- **EXERCISE OBJECTIVE**
List each line of the data that holds the word "range".

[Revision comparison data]
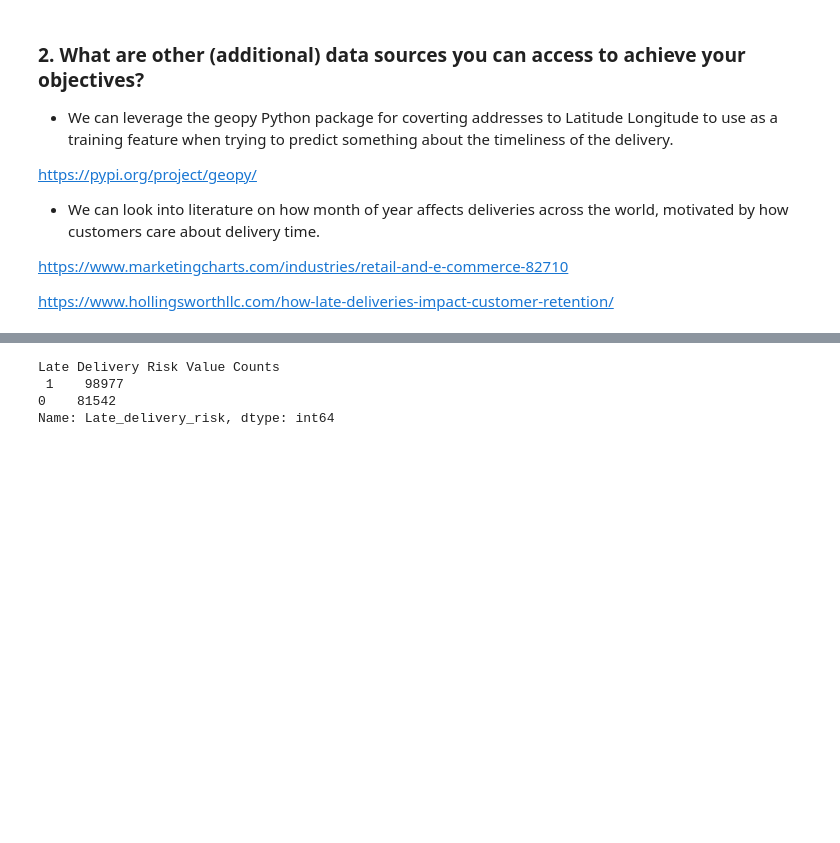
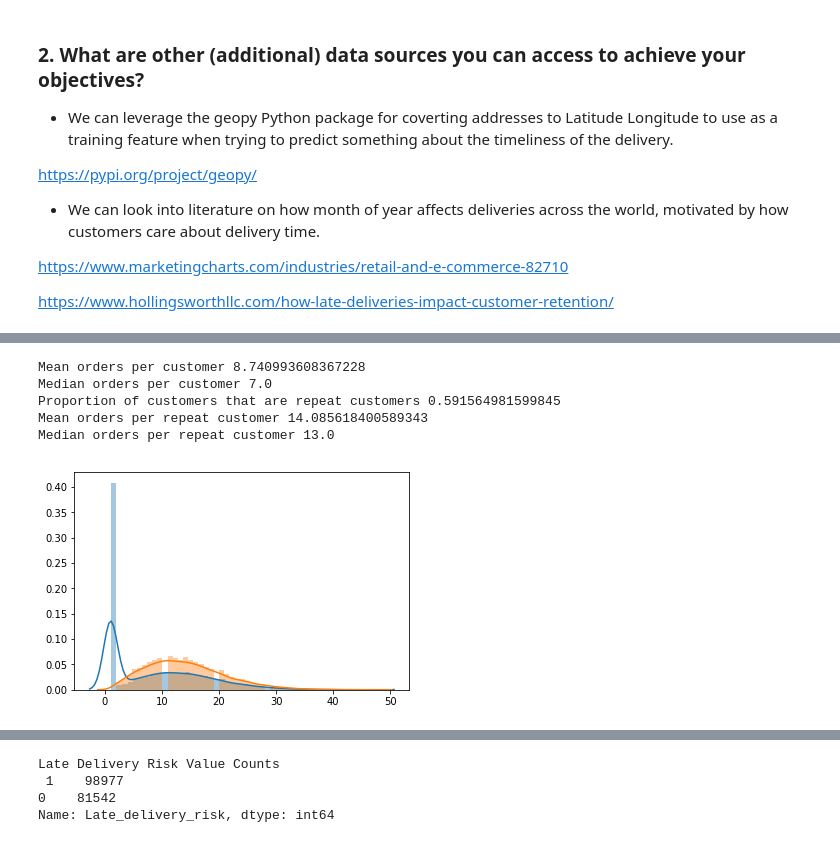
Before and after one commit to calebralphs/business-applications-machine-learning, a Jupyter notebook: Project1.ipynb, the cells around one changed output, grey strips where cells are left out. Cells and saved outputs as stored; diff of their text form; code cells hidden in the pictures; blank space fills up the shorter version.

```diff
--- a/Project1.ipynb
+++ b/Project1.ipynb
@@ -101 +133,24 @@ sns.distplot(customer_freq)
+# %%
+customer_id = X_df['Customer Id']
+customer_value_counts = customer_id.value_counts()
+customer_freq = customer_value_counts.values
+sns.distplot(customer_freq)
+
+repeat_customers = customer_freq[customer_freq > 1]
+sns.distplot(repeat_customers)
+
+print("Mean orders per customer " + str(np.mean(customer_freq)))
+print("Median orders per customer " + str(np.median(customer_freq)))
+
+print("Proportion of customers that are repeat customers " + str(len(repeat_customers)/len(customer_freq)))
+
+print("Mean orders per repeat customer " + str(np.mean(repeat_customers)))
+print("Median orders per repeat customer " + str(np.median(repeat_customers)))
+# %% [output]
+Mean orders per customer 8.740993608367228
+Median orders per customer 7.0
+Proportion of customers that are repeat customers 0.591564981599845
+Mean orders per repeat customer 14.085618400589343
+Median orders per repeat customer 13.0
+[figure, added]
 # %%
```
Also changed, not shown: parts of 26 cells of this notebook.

* * *

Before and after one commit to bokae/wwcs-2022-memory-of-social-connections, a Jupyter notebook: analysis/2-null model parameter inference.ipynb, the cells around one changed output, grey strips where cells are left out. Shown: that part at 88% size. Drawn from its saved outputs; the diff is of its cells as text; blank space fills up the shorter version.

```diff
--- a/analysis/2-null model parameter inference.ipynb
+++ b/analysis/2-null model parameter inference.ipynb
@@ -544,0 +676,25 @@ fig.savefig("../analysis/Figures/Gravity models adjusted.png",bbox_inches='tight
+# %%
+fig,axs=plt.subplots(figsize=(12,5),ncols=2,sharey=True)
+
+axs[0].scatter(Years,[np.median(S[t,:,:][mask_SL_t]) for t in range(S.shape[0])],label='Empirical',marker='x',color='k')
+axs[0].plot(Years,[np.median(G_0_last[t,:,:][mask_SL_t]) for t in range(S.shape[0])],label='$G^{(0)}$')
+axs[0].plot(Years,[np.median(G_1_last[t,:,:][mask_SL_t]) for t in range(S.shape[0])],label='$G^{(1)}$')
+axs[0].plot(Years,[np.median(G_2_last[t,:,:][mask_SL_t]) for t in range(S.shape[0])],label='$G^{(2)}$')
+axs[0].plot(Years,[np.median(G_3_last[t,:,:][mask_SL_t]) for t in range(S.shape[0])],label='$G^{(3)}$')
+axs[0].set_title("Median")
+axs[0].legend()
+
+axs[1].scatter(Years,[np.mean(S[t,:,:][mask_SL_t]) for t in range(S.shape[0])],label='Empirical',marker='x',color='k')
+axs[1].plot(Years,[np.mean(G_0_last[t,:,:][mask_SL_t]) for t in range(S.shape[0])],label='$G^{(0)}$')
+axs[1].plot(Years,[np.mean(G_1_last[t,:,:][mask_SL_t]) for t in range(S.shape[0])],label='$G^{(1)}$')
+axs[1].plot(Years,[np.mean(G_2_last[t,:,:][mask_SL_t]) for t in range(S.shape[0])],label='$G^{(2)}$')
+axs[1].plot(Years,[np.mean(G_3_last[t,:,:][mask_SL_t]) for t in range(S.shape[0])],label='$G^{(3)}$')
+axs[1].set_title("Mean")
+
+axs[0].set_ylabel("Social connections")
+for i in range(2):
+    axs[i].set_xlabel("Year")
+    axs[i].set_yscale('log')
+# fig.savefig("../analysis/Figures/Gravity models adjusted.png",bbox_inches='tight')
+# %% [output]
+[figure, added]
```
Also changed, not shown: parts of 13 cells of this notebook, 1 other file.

...

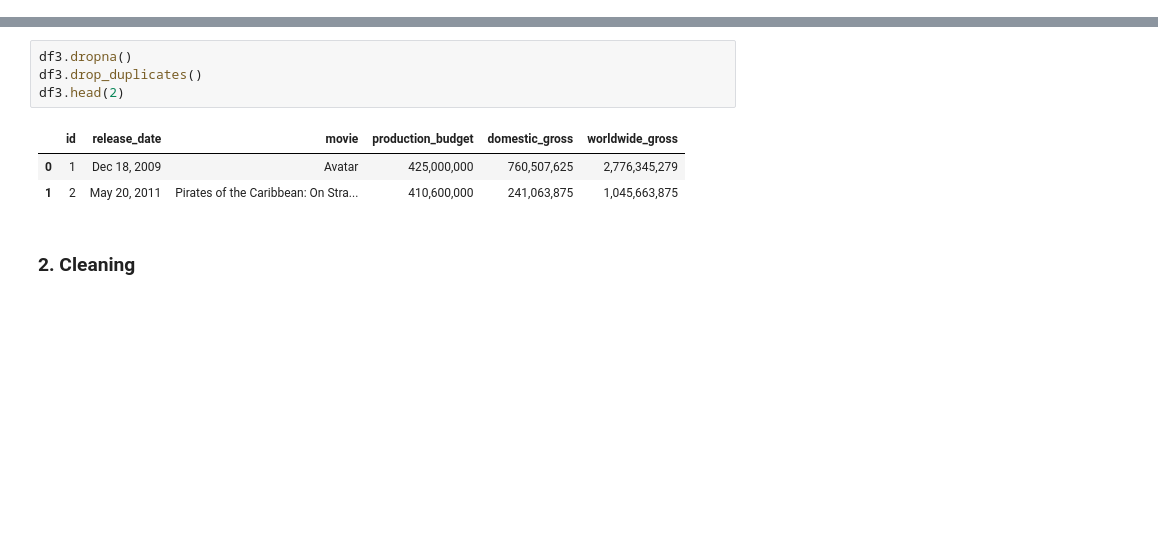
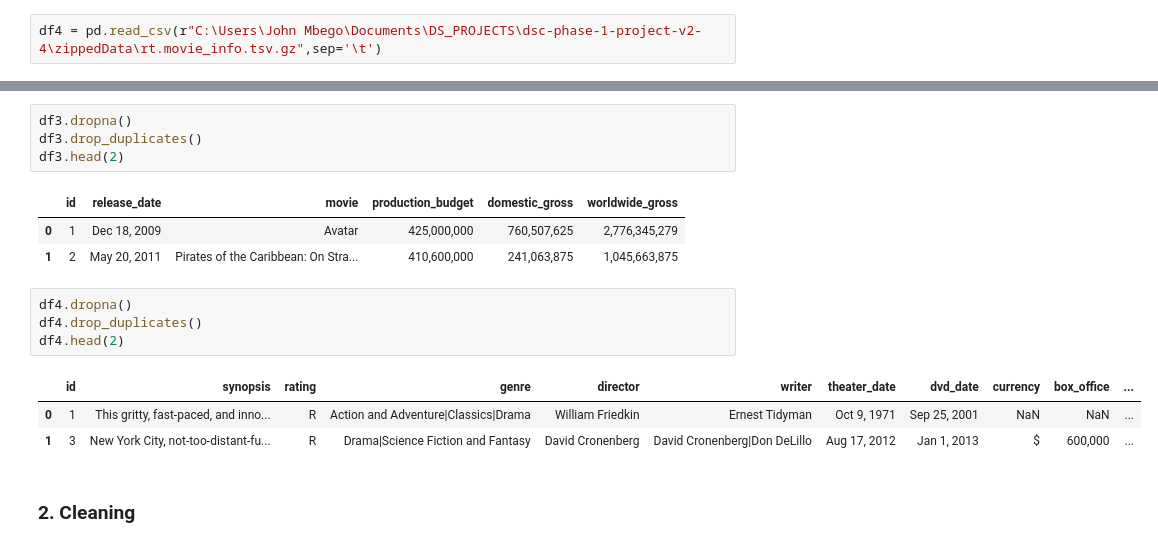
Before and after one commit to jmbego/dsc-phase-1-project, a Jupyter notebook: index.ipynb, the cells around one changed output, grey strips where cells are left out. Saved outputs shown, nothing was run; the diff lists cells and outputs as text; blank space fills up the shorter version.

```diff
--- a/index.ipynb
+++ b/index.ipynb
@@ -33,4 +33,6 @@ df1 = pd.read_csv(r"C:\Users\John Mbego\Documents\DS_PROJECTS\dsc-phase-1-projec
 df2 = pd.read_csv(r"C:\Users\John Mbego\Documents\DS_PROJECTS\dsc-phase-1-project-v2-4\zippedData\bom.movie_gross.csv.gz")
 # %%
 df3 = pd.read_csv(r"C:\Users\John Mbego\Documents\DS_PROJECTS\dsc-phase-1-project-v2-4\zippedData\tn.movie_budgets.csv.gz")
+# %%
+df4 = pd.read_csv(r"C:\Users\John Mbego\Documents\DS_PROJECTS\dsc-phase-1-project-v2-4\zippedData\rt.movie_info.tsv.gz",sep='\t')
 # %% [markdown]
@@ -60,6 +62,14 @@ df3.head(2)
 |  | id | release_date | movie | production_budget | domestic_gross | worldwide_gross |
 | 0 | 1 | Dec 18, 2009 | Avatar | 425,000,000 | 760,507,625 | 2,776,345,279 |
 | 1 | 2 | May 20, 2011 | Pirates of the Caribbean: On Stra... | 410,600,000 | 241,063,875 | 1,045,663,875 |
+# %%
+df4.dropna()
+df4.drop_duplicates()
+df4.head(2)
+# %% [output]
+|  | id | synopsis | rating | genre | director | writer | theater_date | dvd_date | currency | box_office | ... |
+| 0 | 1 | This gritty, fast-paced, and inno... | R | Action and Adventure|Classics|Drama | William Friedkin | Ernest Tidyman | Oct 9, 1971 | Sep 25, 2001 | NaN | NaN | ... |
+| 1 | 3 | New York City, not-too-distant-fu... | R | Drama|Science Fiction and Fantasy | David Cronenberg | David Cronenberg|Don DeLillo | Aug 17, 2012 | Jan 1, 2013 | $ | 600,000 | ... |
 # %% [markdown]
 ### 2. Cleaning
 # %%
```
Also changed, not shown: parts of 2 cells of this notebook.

- **RESPONSE AREA**
+axs[0].scatter(Years,[np.median(S[t,:,:][mask_SL_t]) for t in range(S.shape[0])],label='Empirical',marker='x',color='k')
+axs[0].plot(Years,[np.median(G_0_last[t,:,:][mask_SL_t]) for t in range(S.shape[0])],label='$G^{(0)}$')
+axs[0].plot(Years,[np.median(G_1_last[t,:,:][mask_SL_t]) for t in range(S.shape[0])],label='$G^{(1)}$')
+axs[0].plot(Years,[np.median(G_2_last[t,:,:][mask_SL_t]) for t in range(S.shape[0])],label='$G^{(2)}$')
+axs[0].plot(Years,[np.median(G_3_last[t,:,:][mask_SL_t]) for t in range(S.shape[0])],label='$G^{(3)}$')
+axs[1].scatter(Years,[np.mean(S[t,:,:][mask_SL_t]) for t in range(S.shape[0])],label='Empirical',marker='x',color='k')
+axs[1].plot(Years,[np.mean(G_0_last[t,:,:][mask_SL_t]) for t in range(S.shape[0])],label='$G^{(0)}$')
+axs[1].plot(Years,[np.mean(G_1_last[t,:,:][mask_SL_t]) for t in range(S.shape[0])],label='$G^{(1)}$')
+axs[1].plot(Years,[np.mean(G_2_last[t,:,:][mask_SL_t]) for t in range(S.shape[0])],label='$G^{(2)}$')
+axs[1].plot(Years,[np.mean(G_3_last[t,:,:][mask_SL_t]) for t in range(S.shape[0])],label='$G^{(3)}$')
+for i in range(2):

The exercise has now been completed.